(Data excerpts)
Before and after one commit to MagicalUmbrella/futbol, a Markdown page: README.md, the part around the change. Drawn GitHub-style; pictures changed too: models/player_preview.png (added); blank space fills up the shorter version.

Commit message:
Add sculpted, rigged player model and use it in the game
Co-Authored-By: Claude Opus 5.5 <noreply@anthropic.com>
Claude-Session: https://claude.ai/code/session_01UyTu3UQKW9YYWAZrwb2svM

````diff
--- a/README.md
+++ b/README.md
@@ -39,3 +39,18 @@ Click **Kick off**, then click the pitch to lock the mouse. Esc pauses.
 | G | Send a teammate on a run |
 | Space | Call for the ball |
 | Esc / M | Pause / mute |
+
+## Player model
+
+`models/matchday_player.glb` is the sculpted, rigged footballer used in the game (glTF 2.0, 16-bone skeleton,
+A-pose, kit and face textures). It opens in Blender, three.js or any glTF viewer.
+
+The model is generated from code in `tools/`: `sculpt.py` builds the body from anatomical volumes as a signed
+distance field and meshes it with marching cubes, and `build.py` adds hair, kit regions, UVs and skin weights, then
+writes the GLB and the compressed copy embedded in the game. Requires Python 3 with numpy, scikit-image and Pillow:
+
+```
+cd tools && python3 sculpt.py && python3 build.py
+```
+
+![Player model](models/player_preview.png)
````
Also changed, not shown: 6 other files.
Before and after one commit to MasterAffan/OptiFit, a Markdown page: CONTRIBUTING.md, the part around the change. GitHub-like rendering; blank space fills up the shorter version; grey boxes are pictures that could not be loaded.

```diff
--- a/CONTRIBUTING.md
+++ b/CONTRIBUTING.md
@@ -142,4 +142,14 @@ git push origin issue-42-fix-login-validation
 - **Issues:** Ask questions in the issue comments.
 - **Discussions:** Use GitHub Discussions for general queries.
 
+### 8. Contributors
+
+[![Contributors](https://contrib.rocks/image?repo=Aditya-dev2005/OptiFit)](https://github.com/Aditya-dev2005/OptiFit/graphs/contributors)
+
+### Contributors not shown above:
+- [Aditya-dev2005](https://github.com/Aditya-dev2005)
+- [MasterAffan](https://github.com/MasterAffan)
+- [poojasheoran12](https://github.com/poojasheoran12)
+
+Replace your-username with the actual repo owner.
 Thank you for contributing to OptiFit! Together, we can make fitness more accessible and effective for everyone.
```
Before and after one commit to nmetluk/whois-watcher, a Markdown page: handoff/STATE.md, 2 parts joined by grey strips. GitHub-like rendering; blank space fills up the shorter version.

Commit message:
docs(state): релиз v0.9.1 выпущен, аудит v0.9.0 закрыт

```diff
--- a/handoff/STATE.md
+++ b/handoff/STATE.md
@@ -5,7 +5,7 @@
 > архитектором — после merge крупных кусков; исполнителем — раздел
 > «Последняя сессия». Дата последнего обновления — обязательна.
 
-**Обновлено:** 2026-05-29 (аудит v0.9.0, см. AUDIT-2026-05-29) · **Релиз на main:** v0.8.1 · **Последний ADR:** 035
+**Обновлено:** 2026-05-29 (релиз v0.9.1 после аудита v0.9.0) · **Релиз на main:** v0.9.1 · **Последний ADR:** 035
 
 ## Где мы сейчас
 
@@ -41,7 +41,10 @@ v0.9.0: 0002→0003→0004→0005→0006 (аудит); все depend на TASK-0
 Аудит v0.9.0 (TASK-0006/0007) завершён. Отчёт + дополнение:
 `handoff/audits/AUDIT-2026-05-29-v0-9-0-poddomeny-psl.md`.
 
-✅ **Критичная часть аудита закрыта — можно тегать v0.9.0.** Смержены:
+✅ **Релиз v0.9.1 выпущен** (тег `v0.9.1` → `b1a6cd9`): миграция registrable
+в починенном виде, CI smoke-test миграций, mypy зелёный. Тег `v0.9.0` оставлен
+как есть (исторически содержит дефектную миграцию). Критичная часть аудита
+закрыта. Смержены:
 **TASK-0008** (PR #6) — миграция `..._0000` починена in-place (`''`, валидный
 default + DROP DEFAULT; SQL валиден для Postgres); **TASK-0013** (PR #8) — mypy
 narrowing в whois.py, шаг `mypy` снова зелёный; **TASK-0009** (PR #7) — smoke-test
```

**WHAT THE EXERCISE ASKS**
For every entry in the records above, write an exact copy.

**OUTPUT**
Before and after one commit to MagicalUmbrella/futbol, a Markdown page: README.md, the part around the change. Drawn GitHub-style; pictures changed too: models/player_preview.png (added); blank space fills up the shorter version.

Commit message:
Add sculpted, rigged player model and use it in the game
Co-Authored-By: Claude Opus 5.5 <noreply@anthropic.com>
Claude-Session: https://claude.ai/code/session_01UyTu3UQKW9YYWAZrwb2svM

````diff
--- a/README.md
+++ b/README.md
@@ -39,3 +39,18 @@ Click **Kick off**, then click the pitch to lock the mouse. Esc pauses.
 | G | Send a teammate on a run |
 | Space | Call for the ball |
 | Esc / M | Pause / mute |
+
+## Player model
+
+`models/matchday_player.glb` is the sculpted, rigged footballer used in the game (glTF 2.0, 16-bone skeleton,
+A-pose, kit and face textures). It opens in Blender, three.js or any glTF viewer.
+
+The model is generated from code in `tools/`: `sculpt.py` builds the body from anatomical volumes as a signed
+distance field and meshes it with marching cubes, and `build.py` adds hair, kit regions, UVs and skin weights, then
+writes the GLB and the compressed copy embedded in the game. Requires Python 3 with numpy, scikit-image and Pillow:
+
+```
+cd tools && python3 sculpt.py && python3 build.py
+```
+
+![Player model](models/player_preview.png)
````
Also changed, not shown: 6 other files.
Before and after one commit to MasterAffan/OptiFit, a Markdown page: CONTRIBUTING.md, the part around the change. GitHub-like rendering; blank space fills up the shorter version; grey boxes are pictures that could not be loaded.

```diff
--- a/CONTRIBUTING.md
+++ b/CONTRIBUTING.md
@@ -142,4 +142,14 @@ git push origin issue-42-fix-login-validation
 - **Issues:** Ask questions in the issue comments.
 - **Discussions:** Use GitHub Discussions for general queries.
 
+### 8. Contributors
+
+[![Contributors](https://contrib.rocks/image?repo=Aditya-dev2005/OptiFit)](https://github.com/Aditya-dev2005/OptiFit/graphs/contributors)
+
+### Contributors not shown above:
+- [Aditya-dev2005](https://github.com/Aditya-dev2005)
+- [MasterAffan](https://github.com/MasterAffan)
+- [poojasheoran12](https://github.com/poojasheoran12)
+
+Replace your-username with the actual repo owner.
 Thank you for contributing to OptiFit! Together, we can make fitness more accessible and effective for everyone.
```
Before and after one commit to nmetluk/whois-watcher, a Markdown page: handoff/STATE.md, 2 parts joined by grey strips. GitHub-like rendering; blank space fills up the shorter version.

Commit message:
docs(state): релиз v0.9.1 выпущен, аудит v0.9.0 закрыт

```diff
--- a/handoff/STATE.md
+++ b/handoff/STATE.md
@@ -5,7 +5,7 @@
 > архитектором — после merge крупных кусков; исполнителем — раздел
 > «Последняя сессия». Дата последнего обновления — обязательна.
 
-**Обновлено:** 2026-05-29 (аудит v0.9.0, см. AUDIT-2026-05-29) · **Релиз на main:** v0.8.1 · **Последний ADR:** 035
+**Обновлено:** 2026-05-29 (релиз v0.9.1 после аудита v0.9.0) · **Релиз на main:** v0.9.1 · **Последний ADR:** 035
 
 ## Где мы сейчас
 
@@ -41,7 +41,10 @@ v0.9.0: 0002→0003→0004→0005→0006 (аудит); все depend на TASK-0
 Аудит v0.9.0 (TASK-0006/0007) завершён. Отчёт + дополнение:
 `handoff/audits/AUDIT-2026-05-29-v0-9-0-poddomeny-psl.md`.
 
-✅ **Критичная часть аудита закрыта — можно тегать v0.9.0.** Смержены:
+✅ **Релиз v0.9.1 выпущен** (тег `v0.9.1` → `b1a6cd9`): миграция registrable
+в починенном виде, CI smoke-test миграций, mypy зелёный. Тег `v0.9.0` оставлен
+как есть (исторически содержит дефектную миграцию). Критичная часть аудита
+закрыта. Смержены:
 **TASK-0008** (PR #6) — миграция `..._0000` починена in-place (`''`, валидный
 default + DROP DEFAULT; SQL валиден для Postgres); **TASK-0013** (PR #8) — mypy
 narrowing в whois.py, шаг `mypy` снова зелёный; **TASK-0009** (PR #7) — smoke-test
```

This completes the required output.